MOVIE REVIEW: Coach Carter
By: Rose Lauren Mariano
Since the highly anticipated finals of our favorite collegiate leagues is awaited more than ever in the next few months, I feel a movie like Coach Carter is best suited to provide a picture that our athletes and coaches could emulate.
That is sports should not only nourish our physical state, but the mind and emotions as well. Anyone who knows me can attest that I am a huge basketball fan, which was the reason partly why I enjoyed the movie. But more importantly, I love the lesson that the story brings, and it being a true to life story made me appreciate it more. Coach Carter showed racial diversity, conflict of interest and priorities, violence and all of these are portrayed realistically by the characters comprised as The Richmond Oilers.
Ken Carter was a star on his prime, when there is respect for the game and its players, and this is what he wants to instill to his players. Coach Carter wants to bring his boys back to basics, in a society where there are a lot of issues that may derail the lives of the youth, he wants the boys to be responsible for their actions and how it may affect their colleagues and their future.
For example, he forbids the use of the "n" word and wants his players to call him "sir" as a sign of respect. Torturous practice sessions where the team does suicides (suicides or homicide!) is meant for them to appreciate that it is privilege to be able to play and they should work hard for it. Education was placed as an important role in the movie, which is truly an ideal scenario, having the team maintain their GPA at a certain level or they would not be allowed to play.
I particularly loved the gym lock down, a drastic move to show how education was placed in a pedestal, and the study sessions of the Richmond Oilers with particular emphasis on Timo Cruz reciting a poem to explain his greatest fear.
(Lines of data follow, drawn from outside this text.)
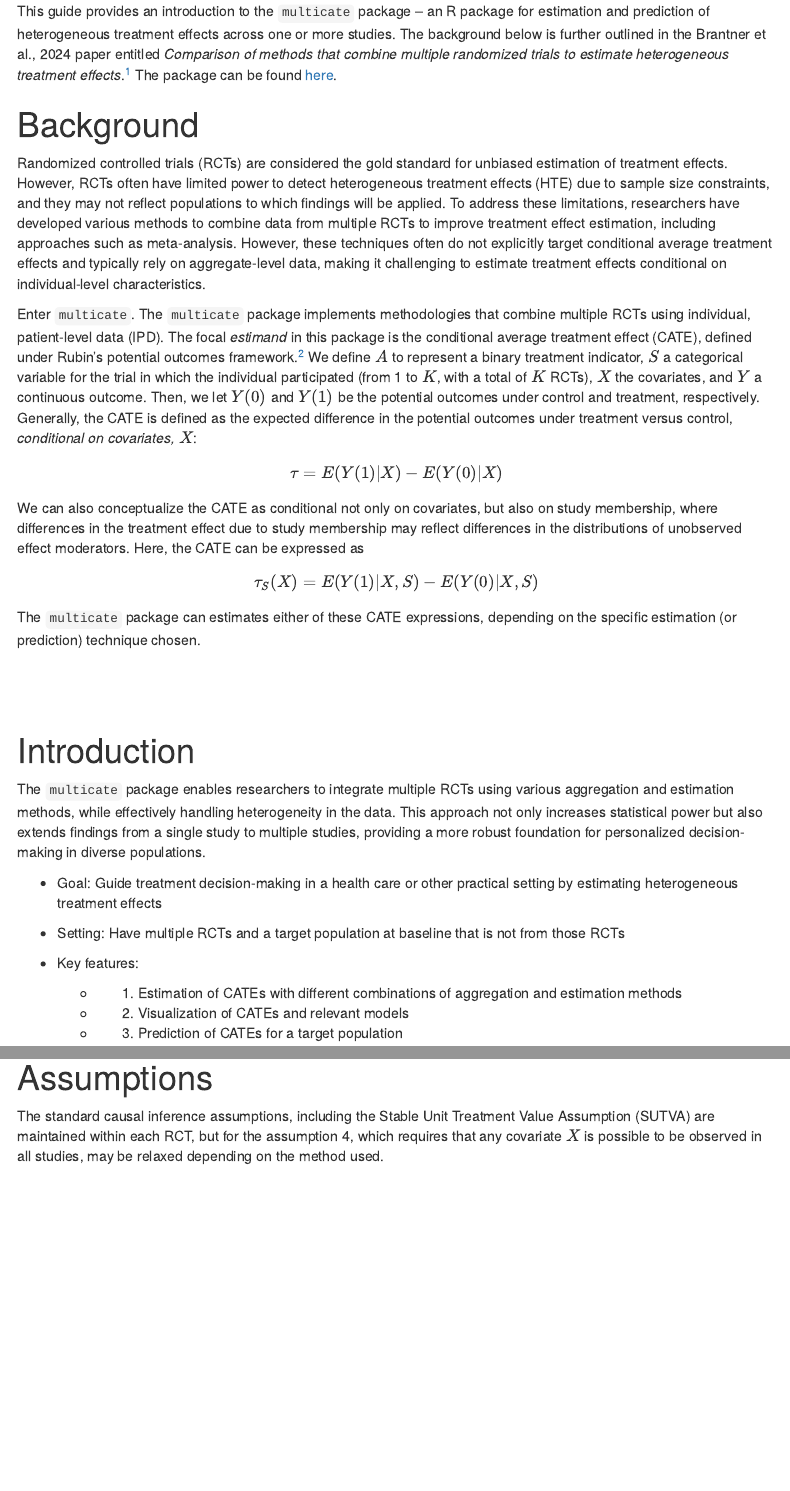
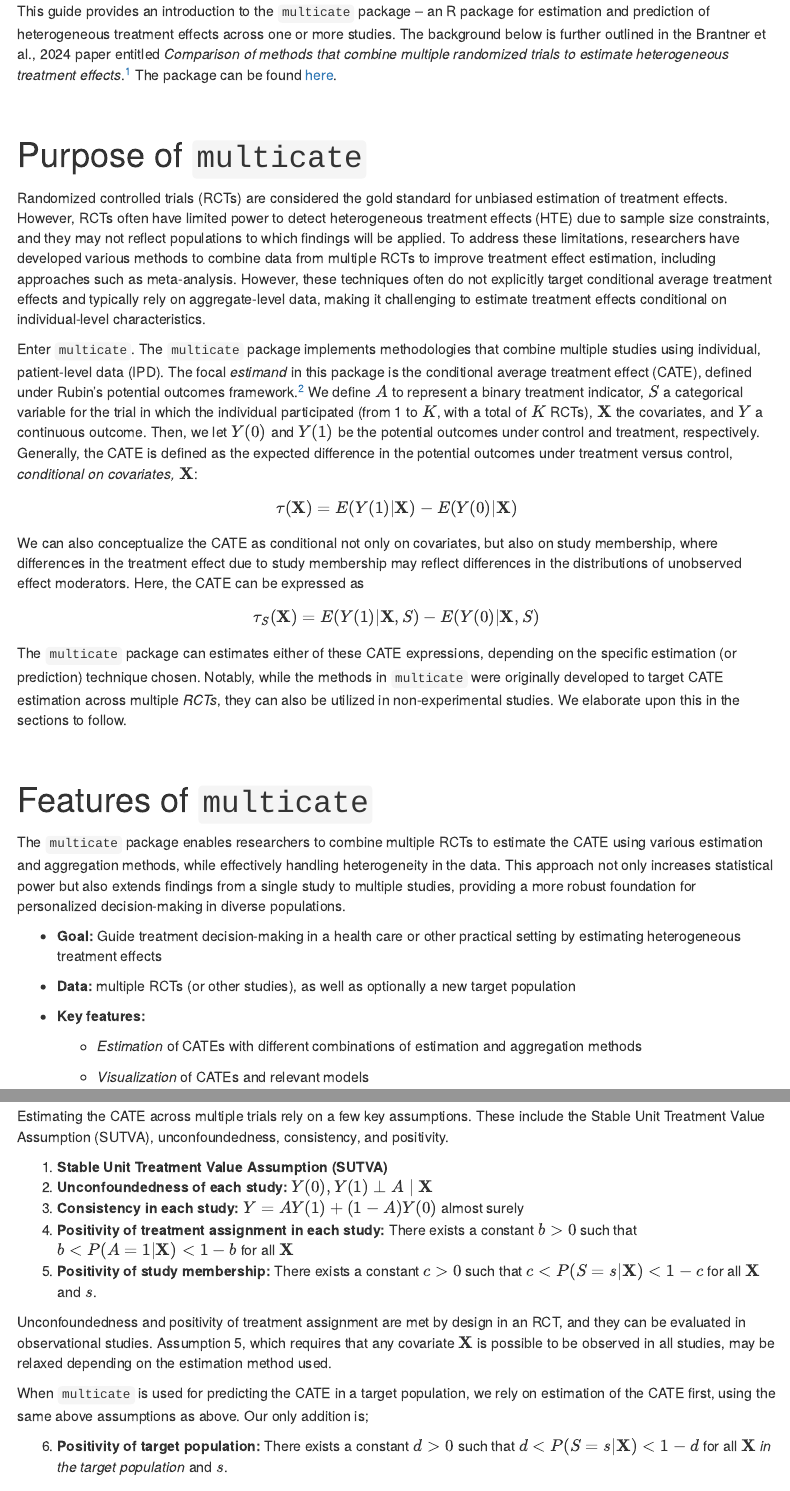
Before and after one commit to carlyls/multicate_vignettes, an R Markdown document (vignette1_background.Rmd): the page in a window 1100 px wide, from 130 px down, and a second part further down, joined at a grey line. Rendered offline with R 4.5, knitr and Pandoc, with nearby package versions; menus at the side of the page are left out.

Commit message:
update vignette1 and images

```diff
--- a/vignette1_background.Rmd
+++ b/vignette1_background.Rmd
@@ -46,28 +46,31 @@
 
 [^1]: Brantner, C. L., Nguyen, T. Q., Tang, T., Zhao, C., Hong, H., & Stuart, E. A. (2024). Comparison of methods that combine multiple randomized trials to estimate heterogeneous treatment effects. Statistics in medicine, 43(7), 1291-1314. <https://onlinelibrary.wiley.com/doi/abs/10.1002/sim.9955>
 
-# Background
+
+
+# Purpose of `multicate`
 
 Randomized controlled trials (RCTs) are considered the gold standard for unbiased estimation of treatment effects. However, RCTs often have limited power to detect heterogeneous treatment effects (HTE) due to sample size constraints, and they may not reflect populations to which findings will be applied. To address these limitations, researchers have developed various methods to combine data from multiple RCTs to improve treatment effect estimation, including approaches such as meta-analysis. However, these techniques often do not explicitly target conditional average treatment effects and typically rely on aggregate-level data, making it challenging to estimate treatment effects conditional on individual-level characteristics.
 
-Enter `multicate`. The `multicate` package implements methodologies that combine multiple RCTs using individual, patient-level data (IPD). The focal *estimand* in this package is the conditional average treatment effect (CATE), defined under Rubin's potential outcomes framework.[^2] We define $A$ to represent a binary treatment indicator, $S$ a categorical variable for the trial in which the individual participated (from 1 to $K$, with a total of $K$ RCTs), $X$ the covariates, and $Y$ a continuous outcome. Then, we let $Y(0)$ and $Y(1)$ be the potential outcomes under control and treatment, respectively. Generally, the CATE is defined as the expected difference in the potential outcomes under treatment versus control, *conditional on covariates,* $X$:$$\tau=E(Y(1)|X)-E(Y(0)|X)$$
+Enter `multicate`. The `multicate` package implements methodologies that combine multiple studies using individual, patient-level data (IPD). The focal *estimand* in this package is the conditional average treatment effect (CATE), defined under Rubin's potential outcomes framework.[^2] We define $A$ to represent a binary treatment indicator, $S$ a categorical variable for the trial in which the individual participated (from 1 to $K$, with a total of $K$ RCTs), $\textbf{X}$ the covariates, and $Y$ a continuous outcome. Then, we let $Y(0)$ and $Y(1)$ be the potential outcomes under control and treatment, respectively. Generally, the CATE is defined as the expected difference in the potential outcomes under treatment versus control, *conditional on covariates,* $\textbf{X}$:$$\tau(\textbf{X})=E(Y(1)|\textbf{X})-E(Y(0)|\textbf{X})$$
 
 [^2]: Rubin, D. B. (1974). Estimating causal effects of treatments in randomized and nonrandomized studies. Journal of educational Psychology, 66(5), 688. <https://psycnet.apa.org/record/1975-06502-001>
 
-We can also conceptualize the CATE as conditional not only on covariates, but also on study membership, where differences in the treatment effect due to study membership may reflect differences in the distributions of unobserved effect moderators. Here, the CATE can be expressed as $$\tau_{S}(X) = E(Y(1)|X, S)-E(Y(0)|X, S)$$
-The `multicate` package can estimates either of these CATE expressions, depending on the specific estimation (or prediction) technique chosen.
+We can also conceptualize the CATE as conditional not only on covariates, but also on study membership, where differences in the treatment effect due to study membership may reflect differences in the distributions of unobserved effect moderators. Here, the CATE can be expressed as $$\tau_{S}(\textbf{X}) = E(Y(1)|\textbf{X}, S)-E(Y(0)|\textbf{X}, S)$$ The `multicate` package can estimates either of these CATE expressions, depending on the specific estimation (or prediction) technique chosen. Notably, while the methods in `multicate` were originally developed to target CATE estimation across multiple *RCTs*, they can also be utilized in non-experimental studies. We elaborate upon this in the sections to follow.
 
 
 
+# Features of `multicate`
 
+The `multicate` package enables researchers to combine multiple RCTs to estimate the CATE using various estimation and aggregation methods, while effectively handling heterogeneity in the data. This approach not only increases statistical power but also extends findings from a single study to multiple studies, providing a more robust foundation for personalized decision-making in diverse populations.
 
-# Introduction
+-   **Goal:** Guide treatment decision-making in a health care or other practical setting by estimating heterogeneous treatment effects
 
-The `multicate` package enables researchers to integrate multiple RCTs using various aggregation and estimation methods, while effectively handling heterogeneity in the data. This approach not only increases statistical power but also extends findings from a single study to multiple studies, providing a more robust foundation for personalized decision-making in diverse populations.
+-   **Data:** multiple RCTs (or other studies), as well as optionally a new target population
 
--   Goal: Guide treatment decision-making in a health care or other practical setting by estimating heterogeneous treatment effects
+-   **Key features:**
 
--   Setting: Have multiple RCTs and a target population at baseline that is not from those RCTs
+    -   *Estimation* of CATEs with different combinations of estimation and aggregation methods
 
--   Key features:
+    -   *Visualization* of CATEs and relevant models
 
@@ -75,3 +78,3 @@
 
-        1)  Estimation of CATEs with different combinations of aggregation and estimation methods
+`multicate` incorporates (1) estimation across multiple studies, (2) estimation of the CATE (beyond the overall average treatment effect), (3) implements visualization techniques to increase interpretability of machine learning methods for CATE estimation, and (4) prediction techniques for predicting the CATE in a new target population.
 
@@ -79,6 +82,3 @@
 
-        2)  Visualization of CATEs and relevant models
+[^3]: Brantner, C. L., Nguyen, T. Q., Tang, T., Zhao, C., Hong, H., & Stuart, E. A. (2024). Comparison of methods that combine multiple randomized trials to estimate heterogeneous treatment effects. Statistics in medicine, 43(7), 1291-1314. <https://onlinelibrary.wiley.com/doi/abs/10.1002/sim.9955>
 
-    -
-
-        3)  Prediction of CATEs for a target population
@@ -96,8 +96,15 @@
 
+Estimating the CATE across multiple trials rely on a few key assumptions. These include the Stable Unit Treatment Value Assumption (SUTVA), unconfoundedness, consistency, and positivity.
 
+1.  **Stable Unit Treatment Value Assumption (SUTVA)**
+2.  **Unconfoundedness of each study:** $Y(0), Y(1) \perp A \mid \textbf{X}$
+3.  **Consistency in each study:** $Y = AY(1) + (1-A)Y(0)$ almost surely
+4.  **Positivity of treatment assignment in each study:** There exists a constant $b>0$ such that $b < P(A = 1|\textbf{X}) < 1-b$ for all $\textbf{X}$
+5.  **Positivity of study membership:** There exists a constant $c>0$ such that $c < P(S=s|\textbf{X})<1-c$ for all $\textbf{X}$ and $s$.
 
+Unconfoundedness and positivity of treatment assignment are met by design in an RCT, and they can be evaluated in observational studies. Assumption 5, which requires that any covariate $\textbf{X}$ is possible to be observed in all studies, may be relaxed depending on the estimation method used.
 
-# Assumptions
+When `multicate` is used for predicting the CATE in a target population, we rely on estimation of the CATE first, using the same above assumptions as above. Our only addition is;
 
-The standard causal inference assumptions, including the Stable Unit Treatment Value Assumption (SUTVA) are maintained within each RCT, but for the assumption 4, which requires that any covariate $X$ is possible to be observed in all studies, may be relaxed depending on the method used.
+6.  **Positivity of target population:** There exists a constant $d>0$ such that $d < P(S=s|\textbf{X})<1-d$ for all $\textbf{X}$ *in the target population* and $s$.
 
```
Also changed, not shown: Images/Rpackage_comparison.png, Images/TwoStep.png, vignette1_background.html, vignette1_background.Rmd (46 more changed lines), 4 other files.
This movie is definitely one of the greatest sports movies for me, worth repeating over and over again.